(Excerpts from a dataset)

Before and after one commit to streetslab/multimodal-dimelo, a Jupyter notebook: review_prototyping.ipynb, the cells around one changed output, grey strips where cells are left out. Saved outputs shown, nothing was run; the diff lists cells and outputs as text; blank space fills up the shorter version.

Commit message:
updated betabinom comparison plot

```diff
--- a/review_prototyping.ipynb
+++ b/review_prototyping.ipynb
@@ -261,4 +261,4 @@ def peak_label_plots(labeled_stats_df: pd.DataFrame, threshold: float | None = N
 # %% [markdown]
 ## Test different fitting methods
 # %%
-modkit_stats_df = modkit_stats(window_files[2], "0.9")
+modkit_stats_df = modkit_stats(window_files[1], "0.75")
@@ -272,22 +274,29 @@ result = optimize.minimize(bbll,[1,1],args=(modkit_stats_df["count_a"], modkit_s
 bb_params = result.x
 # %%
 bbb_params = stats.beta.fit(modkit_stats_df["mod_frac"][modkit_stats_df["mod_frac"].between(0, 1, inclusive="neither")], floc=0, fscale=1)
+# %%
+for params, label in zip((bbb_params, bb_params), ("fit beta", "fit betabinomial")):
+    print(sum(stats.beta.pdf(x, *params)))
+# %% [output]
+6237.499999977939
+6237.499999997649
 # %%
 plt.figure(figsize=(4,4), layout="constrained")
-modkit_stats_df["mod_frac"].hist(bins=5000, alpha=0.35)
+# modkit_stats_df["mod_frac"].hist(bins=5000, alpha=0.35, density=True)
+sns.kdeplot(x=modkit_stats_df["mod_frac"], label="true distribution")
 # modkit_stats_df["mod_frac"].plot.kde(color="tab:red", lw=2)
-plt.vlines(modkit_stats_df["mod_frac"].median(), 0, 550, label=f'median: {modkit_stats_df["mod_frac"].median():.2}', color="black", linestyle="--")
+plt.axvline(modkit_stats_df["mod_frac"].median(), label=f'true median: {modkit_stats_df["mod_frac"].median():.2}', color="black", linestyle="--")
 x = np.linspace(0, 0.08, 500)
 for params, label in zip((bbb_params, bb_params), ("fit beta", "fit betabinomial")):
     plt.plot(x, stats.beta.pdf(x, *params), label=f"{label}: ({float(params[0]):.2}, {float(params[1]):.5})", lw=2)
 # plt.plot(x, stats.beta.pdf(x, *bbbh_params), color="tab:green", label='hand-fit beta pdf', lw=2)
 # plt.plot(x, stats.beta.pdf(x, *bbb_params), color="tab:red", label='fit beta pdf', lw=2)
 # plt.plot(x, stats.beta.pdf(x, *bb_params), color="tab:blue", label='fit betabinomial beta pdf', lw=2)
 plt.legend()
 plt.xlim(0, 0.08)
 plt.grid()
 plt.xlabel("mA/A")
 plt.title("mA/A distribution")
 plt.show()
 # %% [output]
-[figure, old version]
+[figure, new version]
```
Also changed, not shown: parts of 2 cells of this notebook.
--
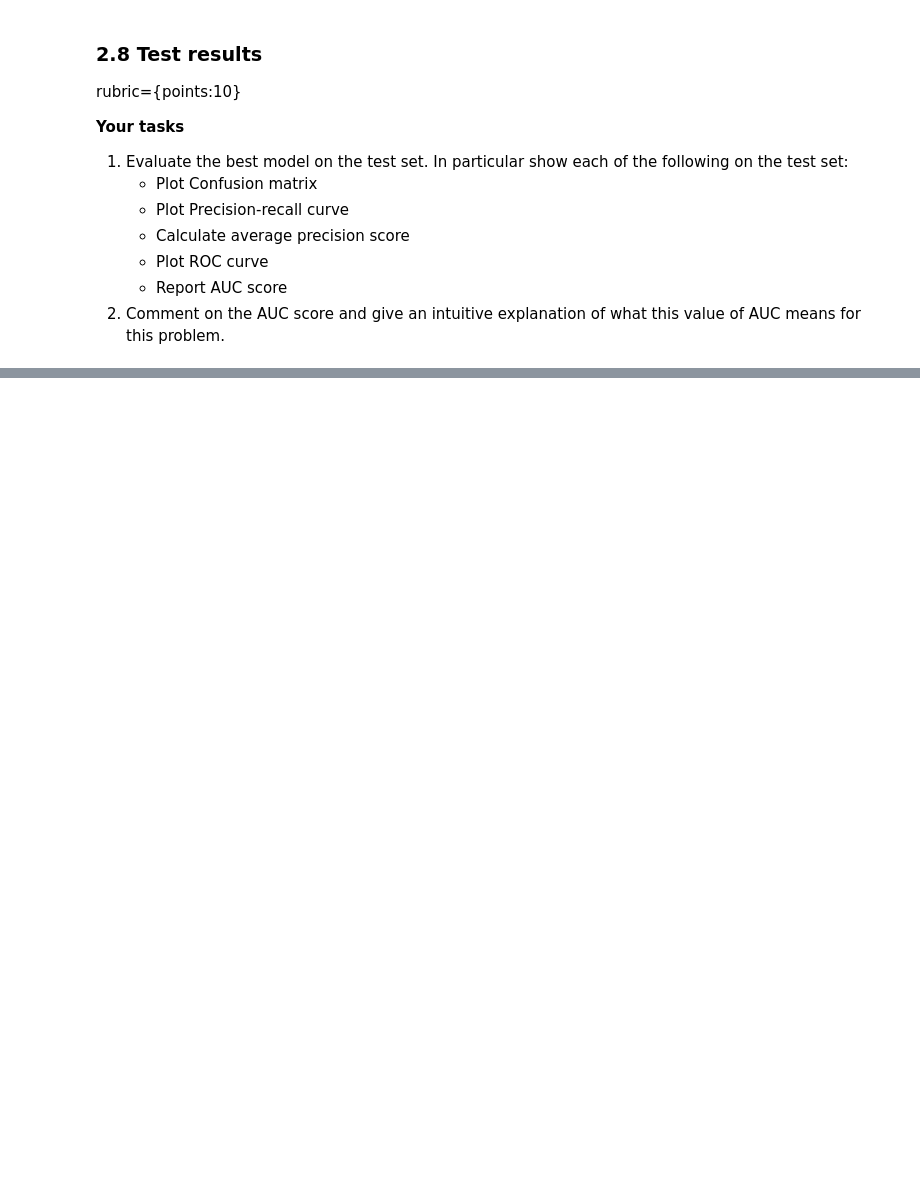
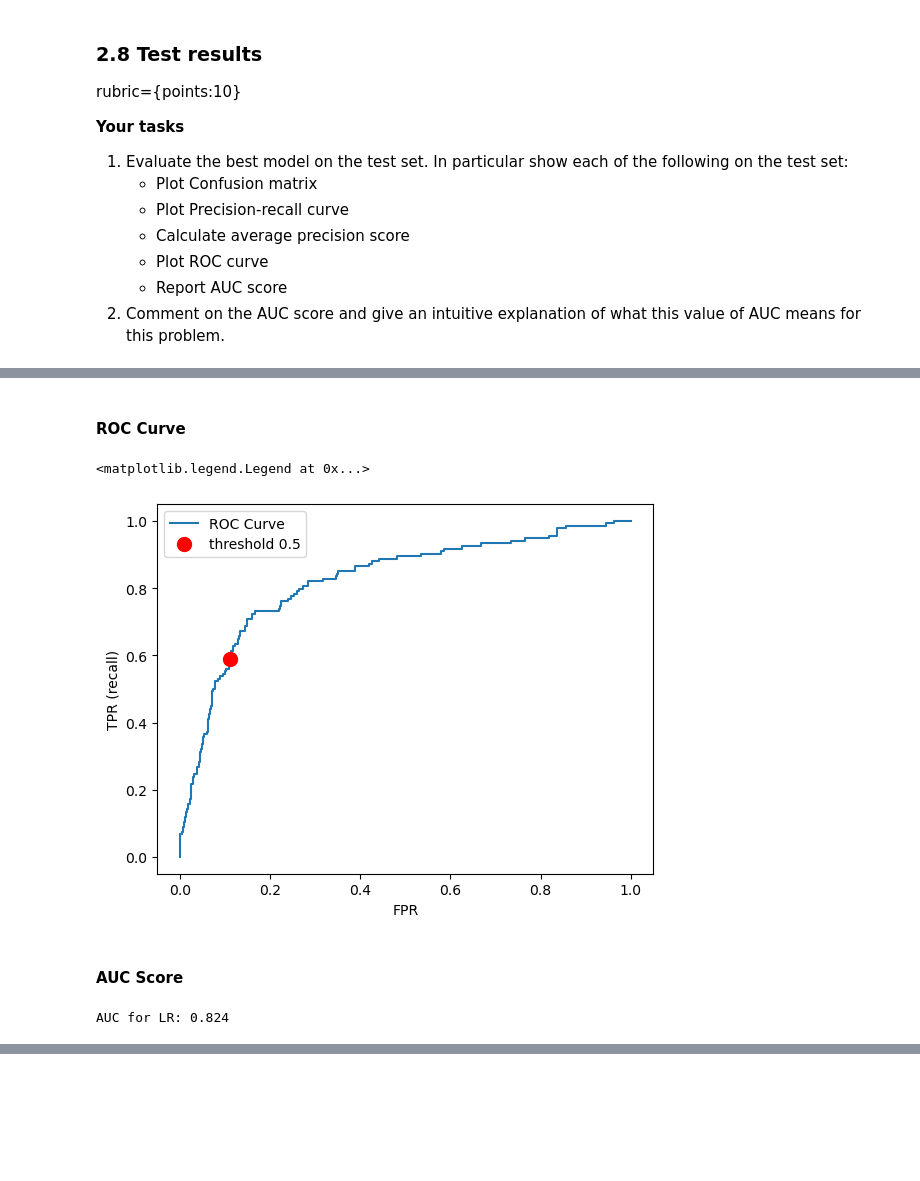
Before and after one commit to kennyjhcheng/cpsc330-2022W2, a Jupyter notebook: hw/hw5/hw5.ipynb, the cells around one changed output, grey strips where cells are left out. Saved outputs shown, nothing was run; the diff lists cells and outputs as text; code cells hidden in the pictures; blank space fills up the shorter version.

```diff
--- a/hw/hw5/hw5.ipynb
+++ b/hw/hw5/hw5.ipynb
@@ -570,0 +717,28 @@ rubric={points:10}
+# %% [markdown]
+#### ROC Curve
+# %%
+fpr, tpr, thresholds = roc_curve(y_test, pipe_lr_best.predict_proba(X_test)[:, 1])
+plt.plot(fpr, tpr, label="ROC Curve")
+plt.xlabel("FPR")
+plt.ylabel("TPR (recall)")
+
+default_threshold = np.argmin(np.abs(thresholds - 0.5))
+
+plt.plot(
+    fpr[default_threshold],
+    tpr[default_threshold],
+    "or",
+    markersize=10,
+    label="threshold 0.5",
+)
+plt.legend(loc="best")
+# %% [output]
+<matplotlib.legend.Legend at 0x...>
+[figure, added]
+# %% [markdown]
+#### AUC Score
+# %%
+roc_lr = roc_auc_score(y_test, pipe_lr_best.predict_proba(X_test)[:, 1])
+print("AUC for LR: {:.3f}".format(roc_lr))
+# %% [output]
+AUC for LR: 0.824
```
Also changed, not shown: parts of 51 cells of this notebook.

*Brief:* Tell how many lines of the records above hold "legend", giving the number and nothing else.

*Response to this task:* 3